A great post from Osborne reminding us that whilst value for money is important to all clients, price is not the only measure of value.
On infrastructure projects, "profit" can sometimes be viewed as a dirty word, but why shouldn't contractors be allowed the same opportunity to make a reasonable financial gain from using their skills, experience and expertise as organisations in other industries are?
Granted, there comes a point when a "fair margin" becomes "too much margin" but if the balance isn't quite right then it does seem like a recipe for disaster.

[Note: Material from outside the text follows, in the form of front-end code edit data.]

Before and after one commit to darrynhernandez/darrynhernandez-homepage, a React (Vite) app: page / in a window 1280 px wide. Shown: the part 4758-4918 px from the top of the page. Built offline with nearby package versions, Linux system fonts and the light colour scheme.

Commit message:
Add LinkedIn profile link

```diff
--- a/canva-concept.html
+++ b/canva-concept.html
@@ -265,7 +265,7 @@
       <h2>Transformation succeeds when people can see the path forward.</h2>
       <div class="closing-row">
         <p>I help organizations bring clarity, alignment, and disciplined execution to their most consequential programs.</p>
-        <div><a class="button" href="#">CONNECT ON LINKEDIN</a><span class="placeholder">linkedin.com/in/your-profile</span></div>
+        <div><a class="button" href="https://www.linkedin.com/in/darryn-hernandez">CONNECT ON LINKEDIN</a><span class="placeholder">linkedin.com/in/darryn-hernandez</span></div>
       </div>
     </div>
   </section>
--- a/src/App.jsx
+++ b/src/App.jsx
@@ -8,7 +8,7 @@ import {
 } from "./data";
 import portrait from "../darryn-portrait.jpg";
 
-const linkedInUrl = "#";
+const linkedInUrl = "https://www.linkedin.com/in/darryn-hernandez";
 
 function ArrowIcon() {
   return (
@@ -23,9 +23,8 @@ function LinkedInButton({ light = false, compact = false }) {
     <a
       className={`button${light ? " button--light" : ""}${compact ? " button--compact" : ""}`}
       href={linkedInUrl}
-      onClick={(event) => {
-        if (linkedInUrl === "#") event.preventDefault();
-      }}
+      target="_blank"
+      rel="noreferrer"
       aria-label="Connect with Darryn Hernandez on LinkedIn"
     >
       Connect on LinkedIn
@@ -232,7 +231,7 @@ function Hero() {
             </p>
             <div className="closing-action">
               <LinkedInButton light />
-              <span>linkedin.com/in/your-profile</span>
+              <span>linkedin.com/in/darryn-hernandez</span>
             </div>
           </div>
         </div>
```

At a time where there is also an increasing expectation that contractors do "more for less" at the same time as investing more heavily in innovation (with the aim that this ultimately improves quality and reduces cost to the client), there needs to be a greater recognition that this investment itself comes at a cost. And if contractors are making that investment, shouldn’t they be entitled to share in (at least some of) the benefits that it brings?
Delivering value for public money matters to all of us. But collectively the sector has to acknowledge that price is not the only measure of value and where a relentless focus on price leads us: contractors that are unable to invest, enduring quality issues and a delivery system loaded with risk. So we do need a realistic conversation about margins. And this must include how contractors can be given a greater incentive to innovate and improve quality, perhaps through shared risk and reward.